WHAT IS REQUIRED. The reply must consist of the complete listing, reproduced exactly, with no images included.

RECORDS FOR THE TASK.
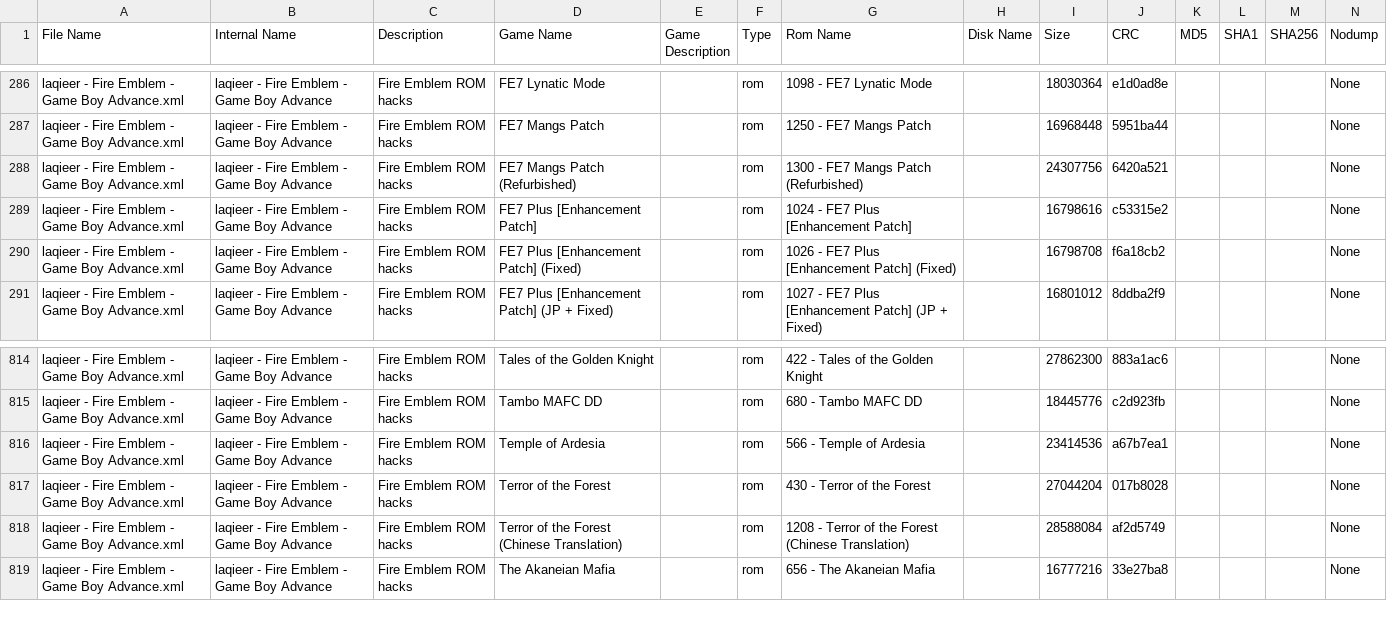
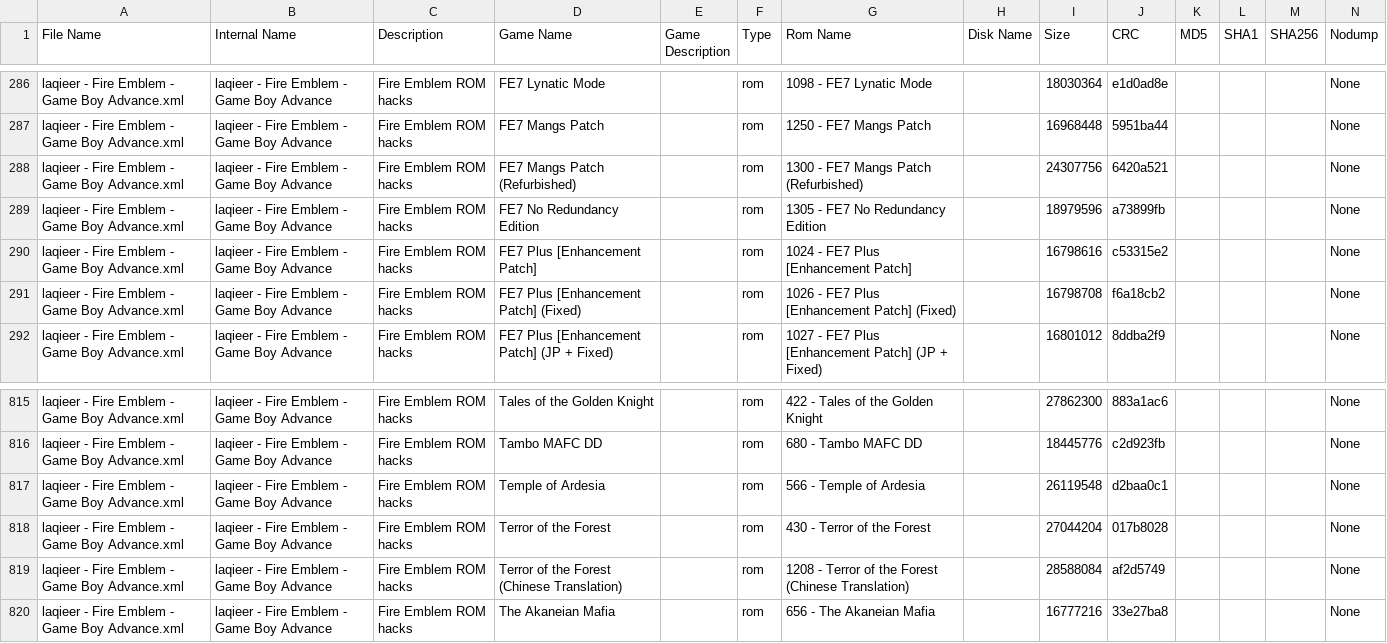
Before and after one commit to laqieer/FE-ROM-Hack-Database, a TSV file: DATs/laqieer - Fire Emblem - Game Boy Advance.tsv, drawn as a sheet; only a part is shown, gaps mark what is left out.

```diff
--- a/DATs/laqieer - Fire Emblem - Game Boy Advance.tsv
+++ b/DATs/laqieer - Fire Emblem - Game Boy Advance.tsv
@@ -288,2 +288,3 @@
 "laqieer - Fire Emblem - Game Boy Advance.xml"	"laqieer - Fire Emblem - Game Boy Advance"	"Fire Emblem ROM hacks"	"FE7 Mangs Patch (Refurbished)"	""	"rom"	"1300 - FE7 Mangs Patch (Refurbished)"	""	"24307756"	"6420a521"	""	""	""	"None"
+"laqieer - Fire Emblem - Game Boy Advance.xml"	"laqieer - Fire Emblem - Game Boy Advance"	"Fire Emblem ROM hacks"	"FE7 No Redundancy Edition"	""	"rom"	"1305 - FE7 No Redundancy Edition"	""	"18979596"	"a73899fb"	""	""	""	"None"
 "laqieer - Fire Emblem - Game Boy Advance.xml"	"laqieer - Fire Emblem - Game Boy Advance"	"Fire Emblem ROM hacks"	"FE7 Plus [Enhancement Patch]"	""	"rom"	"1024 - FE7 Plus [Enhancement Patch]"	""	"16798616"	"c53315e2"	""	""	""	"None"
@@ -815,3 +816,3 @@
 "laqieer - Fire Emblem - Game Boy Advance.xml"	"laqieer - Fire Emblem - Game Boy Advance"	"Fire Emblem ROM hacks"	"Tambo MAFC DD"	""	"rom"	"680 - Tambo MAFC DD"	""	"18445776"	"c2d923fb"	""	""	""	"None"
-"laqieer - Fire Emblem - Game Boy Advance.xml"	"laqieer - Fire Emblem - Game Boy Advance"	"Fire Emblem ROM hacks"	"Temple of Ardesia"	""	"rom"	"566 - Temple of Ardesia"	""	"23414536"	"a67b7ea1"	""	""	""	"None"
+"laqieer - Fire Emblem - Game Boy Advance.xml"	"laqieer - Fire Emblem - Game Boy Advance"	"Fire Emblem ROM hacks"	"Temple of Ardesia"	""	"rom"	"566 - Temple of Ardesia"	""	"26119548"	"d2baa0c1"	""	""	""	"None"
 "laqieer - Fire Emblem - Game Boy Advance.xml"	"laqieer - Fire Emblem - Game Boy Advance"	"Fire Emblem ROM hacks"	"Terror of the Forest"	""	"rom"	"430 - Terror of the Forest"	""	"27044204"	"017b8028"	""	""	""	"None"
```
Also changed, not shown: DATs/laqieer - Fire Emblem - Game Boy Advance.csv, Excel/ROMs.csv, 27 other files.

YOUR RESPONSE.
Before and after one commit to laqieer/FE-ROM-Hack-Database, a TSV file: DATs/laqieer - Fire Emblem - Game Boy Advance.tsv, drawn as a sheet; only a part is shown, gaps mark what is left out.

```diff
--- a/DATs/laqieer - Fire Emblem - Game Boy Advance.tsv
+++ b/DATs/laqieer - Fire Emblem - Game Boy Advance.tsv
@@ -288,2 +288,3 @@
 "laqieer - Fire Emblem - Game Boy Advance.xml"	"laqieer - Fire Emblem - Game Boy Advance"	"Fire Emblem ROM hacks"	"FE7 Mangs Patch (Refurbished)"	""	"rom"	"1300 - FE7 Mangs Patch (Refurbished)"	""	"24307756"	"6420a521"	""	""	""	"None"
+"laqieer - Fire Emblem - Game Boy Advance.xml"	"laqieer - Fire Emblem - Game Boy Advance"	"Fire Emblem ROM hacks"	"FE7 No Redundancy Edition"	""	"rom"	"1305 - FE7 No Redundancy Edition"	""	"18979596"	"a73899fb"	""	""	""	"None"
 "laqieer - Fire Emblem - Game Boy Advance.xml"	"laqieer - Fire Emblem - Game Boy Advance"	"Fire Emblem ROM hacks"	"FE7 Plus [Enhancement Patch]"	""	"rom"	"1024 - FE7 Plus [Enhancement Patch]"	""	"16798616"	"c53315e2"	""	""	""	"None"
@@ -815,3 +816,3 @@
 "laqieer - Fire Emblem - Game Boy Advance.xml"	"laqieer - Fire Emblem - Game Boy Advance"	"Fire Emblem ROM hacks"	"Tambo MAFC DD"	""	"rom"	"680 - Tambo MAFC DD"	""	"18445776"	"c2d923fb"	""	""	""	"None"
-"laqieer - Fire Emblem - Game Boy Advance.xml"	"laqieer - Fire Emblem - Game Boy Advance"	"Fire Emblem ROM hacks"	"Temple of Ardesia"	""	"rom"	"566 - Temple of Ardesia"	""	"23414536"	"a67b7ea1"	""	""	""	"None"
+"laqieer - Fire Emblem - Game Boy Advance.xml"	"laqieer - Fire Emblem - Game Boy Advance"	"Fire Emblem ROM hacks"	"Temple of Ardesia"	""	"rom"	"566 - Temple of Ardesia"	""	"26119548"	"d2baa0c1"	""	""	""	"None"
 "laqieer - Fire Emblem - Game Boy Advance.xml"	"laqieer - Fire Emblem - Game Boy Advance"	"Fire Emblem ROM hacks"	"Terror of the Forest"	""	"rom"	"430 - Terror of the Forest"	""	"27044204"	"017b8028"	""	""	""	"None"
```
Also changed, not shown: DATs/laqieer - Fire Emblem - Game Boy Advance.csv, Excel/ROMs.csv, 27 other files.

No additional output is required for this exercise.